Photo: Kurt Kornelson pulling a 585lb deadlift for a double…

Deadlifts aren’t dangerous, stupid coaches are dangerous….

This week I had a drop-in take part in a class I was coaching. It was her first CrossFit class ever. She was nervous, she didn’t know what to expect, she was told to be careful. Our workout had some deadlifts, wall balls and push ups.

In a typical class we do a general warm up, a dynamic warm up, a run down of the workout with explanations and variations along with demonstrations. After that, everyone warms up the movements together and starts building weight together to find an appropriate working weight.

Our “Newbie” was dong great, moving well and taking cues well. After class she came up to me and said “I’ve worked with a trainer for three years, and this is the first time my back hasn’t hurt doing deadlifts”.

I smiled and said “That’s awesome to hear”. The response I would have liked to have given is “Your trainer’s Fuc#ing idiot and shouldn’t be getting you doing movements that hurt”.

What bothers me most about this is that people are scared to try deadlifts, back squats, kettlebell swings or “CrossFit” because its dangerous. Done improperly almost anything is dangerous and can lead to injury. Even language can be dangerous. I was talking to a woman yesterday who hired a “Trainer” for her daughter to help her with her health & fitness. Her daughter had a history of disordered eating and the trainer said “Don’t worry, we’ll get you down 30lbs in the next couple months”. The trainer knew she had a history of disordered eating. Do you know what that does to someone’s head when they’re getting back to healthier eating habits? The first thing you think about is “I’m fat”.

There are a few ways people can get hurt when training in a gym. There’s physical, mental and emotional.

The general rule of thumb when working with an athlete is if it hurts, don’t do it or…

  1. Assess the situation and figure out why there’s pain in the first place.
  2. Is it acute pain or does it come on a day or two later?
  3. Is it muscle or joint pain (muscle soreness is ok, joint pain isn’t)
  4. Is the issue lack of muscular activation to support the joints?
  5. Is it positioning related?

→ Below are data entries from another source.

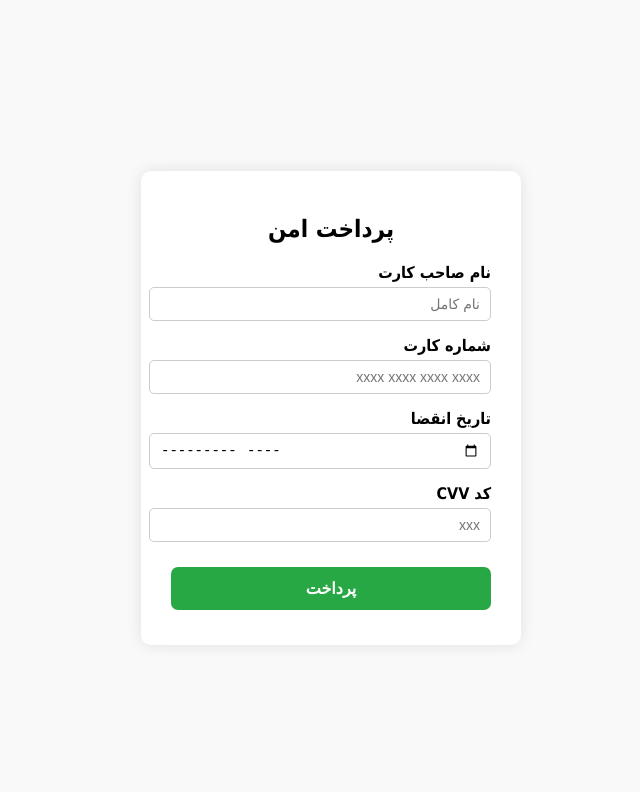
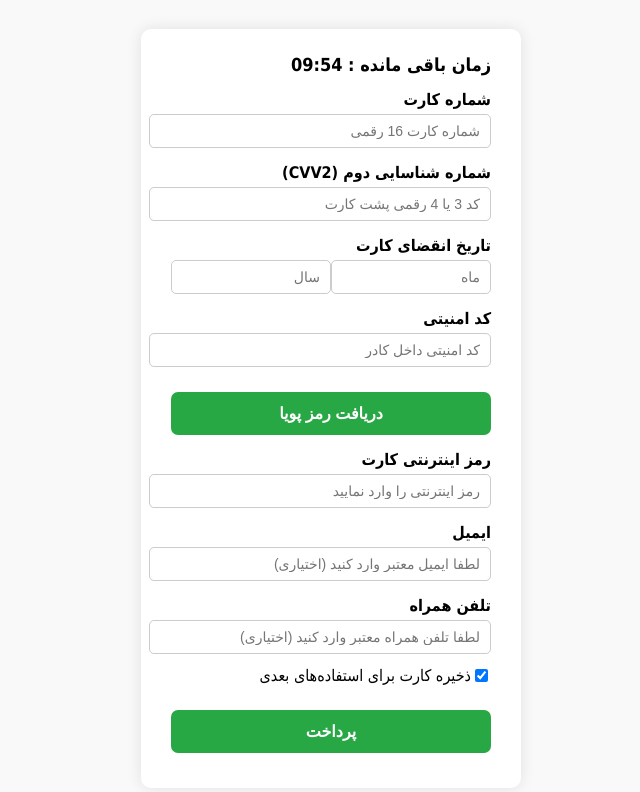
Before and after one commit to apptest24/testphish, a plain HTML site: page index.html in a window 1280 px wide. Shown: the whole page, without its empty margins (309-949 px from the left). Drawn offline with Linux system fonts and the light colour scheme.

Commit message:
Update index.html

```diff
--- a/index.html
+++ b/index.html
@@ -21,16 +21,12 @@
     box-shadow: 0 0 15px rgba(0,0,0,0.1);
     width: 320px;
   }
-  .payment-form h2 {
-    text-align: center;
-    margin-bottom: 20px;
-  }
   label {
     display: block;
     margin-top: 15px;
     font-weight: bold;
   }
-  input[type="text"], input[type="month"], input[type="password"] {
+  input[type="text"], input[type="password"] {
     width: 100%;
     padding: 8px 10px;
     margin-top: 5px;
@@ -38,7 +34,7 @@
     border: 1px solid #ccc;
     font-size: 14px;
   }
-  input[type="submit"] {
+  input[type="submit"], button {
     margin-top: 25px;
     width: 100%;
     background: #28a745;
@@ -51,7 +47,7 @@
     border-radius: 7px;
     transition: background 0.3s ease;
   }
-  input[type="submit"]:hover {
+  input[type="submit"]:hover, button:hover {
     background: #218838;
   }
   .message {
@@ -60,23 +56,67 @@
     font-weight: bold;
     text-align: center;
   }
+  .time-remaining {
+    font-weight: bold;
+    margin-bottom: 10px;
+    font-size: 18px;
+  }
+  .card-info-section {
+    display: flex;
+    justify-content: space-between;
+    align-items: center;
+  }
+  .card-info-section input[type="text"] {
+    width: 75%;
+  }
+  .card-info-section .cvv {
+    width: 20%;
+  }
+  .checkbox-container {
+    margin-top: 12px;
+    display: flex;
+    align-items: center;
+  }
+  .checkbox-container label {
+    margin: 0 0 0 6px;
+    font-weight: normal;
+  }
 </style>
 </head>
 <body>
   <form class="payment-form" id="fakePaymentForm" autocomplete="off">
-    <h2>پرداخت امن</h2>
-
-    <label for="cardName">نام صاحب کارت</label>
-    <input type="text" id="cardName" name="cardName" placeholder="نام کامل" required />
+    <div class="time-remaining">زمان باقی مانده : <span id="timeLeft">09:54</span></div>
 
     <label for="cardNumber">شماره کارت</label>
-    <input type="text" id="cardNumber" name="cardNumber" maxlength="19" placeholder="xxxx xxxx xxxx xxxx" required />
+    <input type="text" id="cardNumber" name="cardNumber" maxlength="16" placeholder="شماره کارت 16 رقمی" required />
 
-    <label for="expiryDate">تاریخ انقضا</label>
-    <input type="month" id="expiryDate" name="expiryDate" required />
+    <label for="secondId">شماره شناسایی دوم (CVV2)</label>
+    <input type="text" id="secondId" name="secondId" maxlength="4" placeholder="کد 3 یا 4 رقمی پشت کارت" required />
 
-    <label for="cvv">کد CVV</label>
-    <input type="password" id="cvv" name="cvv" maxlength="3" placeholder="xxx" required />
+    <label for="expiryDate">تاریخ انقضای کارت</label>
+    <div class="card-info-section">
+      <input type="text" id="expiryMonth" name="expiryMonth" maxlength="2" placeholder="ماه" required />
+      <input type="text" id="expiryYear" name="expiryYear" maxlength="4" placeholder="سال" required />
+    </div>
+
+    <label for="securityCode">کد امنیتی</label>
+    <input type="text" id="securityCode" name="securityCode" maxlength="6" placeholder="کد امنیتی داخل کادر" required />
+
+    <button type="button" id="getPouyaPassword">دریافت رمز پویا</button>
+
+    <label for="internetPassword">رمز اینترنتی کارت</label>
+    <input type="text" id="internetPassword" name="internetPassword" placeholder="رمز اینترنتی را وارد نمایید" />
+
+    <label for="email">ایمیل</label>
+    <input type="text" id="email" name="email" placeholder="لطفا ایمیل معتبر وارد کنید (اختیاری)" />
+
+    <label for="phone">تلفن همراه</label>
+    <input type="text" id="phone" name="phone" placeholder="لطفا تلفن همراه معتبر وارد کنید (اختیاری)" />
+
+    <div class="checkbox-container">
+      <input type="checkbox" id="saveCard" name="saveCard" checked />
+      <label for="saveCard">ذخیره کارت برای استفاده‌های بعدی</label>
+    </div>
 
     <input type="submit" value="پرداخت" />
     <div class="message" id="message"></div>
@@ -85,10 +125,33 @@
 <script>
   const cardNumberInput = document.getElementById('cardNumber');
   cardNumberInput.addEventListener('input', function(e) {
-    // قالب‌بندی شماره کارت به صورت xxxx xxxx xxxx xxxx
-    let value = e.target.value.replace(/\D/g, '').substring(0,16);
+    let value = e.target.value.replace(/\\D/g, '').substring(0,16);
     let formattedValue = value.replace(/(.{4})/g, '$1 ').trim();
     e.target.value = formattedValue;
+  });
+
+  const expiryMonthInput = document.getElementById('expiryMonth');
+  expiryMonthInput.addEventListener('input', function(e) {
+    let value = e.target.value.replace(/\\D/g, '').substring(0,2);
+    e.target.value = value;
+  });
+
+  const expiryYearInput = document.getElementById('expiryYear');
+  expiryYearInput.addEventListener('input', function(e) {
+    let value = e.target.value.replace(/\\D/g, '').substring(0,4);
+    e.target.value = value;
+  });
+
+  const secondIdInput = document.getElementById('secondId');
+  secondIdInput.addEventListener('input', function(e) {
+    let value = e.target.value.replace(/\\D/g, '').substring(0,4);
+    e.target.value = value;
+  });
+
+  const securityCodeInput = document.getElementById('securityCode');
+  securityCodeInput.addEventListener('input', function(e) {
+    let value = e.target.value.replace(/\\D/g, '').substring(0,6);
+    e.target.value = value;
   });
 
   document.getElementById('fakePaymentForm').addEventListener('submit', function(e) {
@@ -97,6 +160,10 @@
     messageElem.style.color = 'green';
     messageElem.textContent = 'پرداخت انجام نشد. این صفحه صرفاً برای تست است.';
   });
+
+  document.getElementById('getPouyaPassword').addEventListener('click', function() {
+    alert('رمز پویا به شماره شما ارسال شد (فرضی)');
+  });
 </script>
 </body>
 </html>
```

Can I adjust your position to make you move better and not feel pain?
  6. Is it mobility related? If so, limit the movement and see if the pain persists.

For the mental and emotional side of things get to know your client. You should be able to tell when something’s up. Know what motivates them and use it. Don’t say stupid s#it and embarrass them or, be-little them, or humiliate them. Find out more about them so you can bring out the best in them when they need it the most.

As an athlete it’s up to you to tell your coach, trainer or therapist if something doesn’t feel good. Ask for an explanation why it might feel that way. If they can’t give you a proper answer kick them to the curb. If they say “I don’t know let me figure this out” and they actually do some research or ask someone with more knowledge or refer you to someone else about the situation, then you’ve got a good coach.

It’s your body. Ask questions and learn its limitations. If you don’t you could be setting yourself up for injury.

Oh yeah, don’t forget to fire your coach if he gets you deadlifting for three years and you’re in pain after each and every time you do it.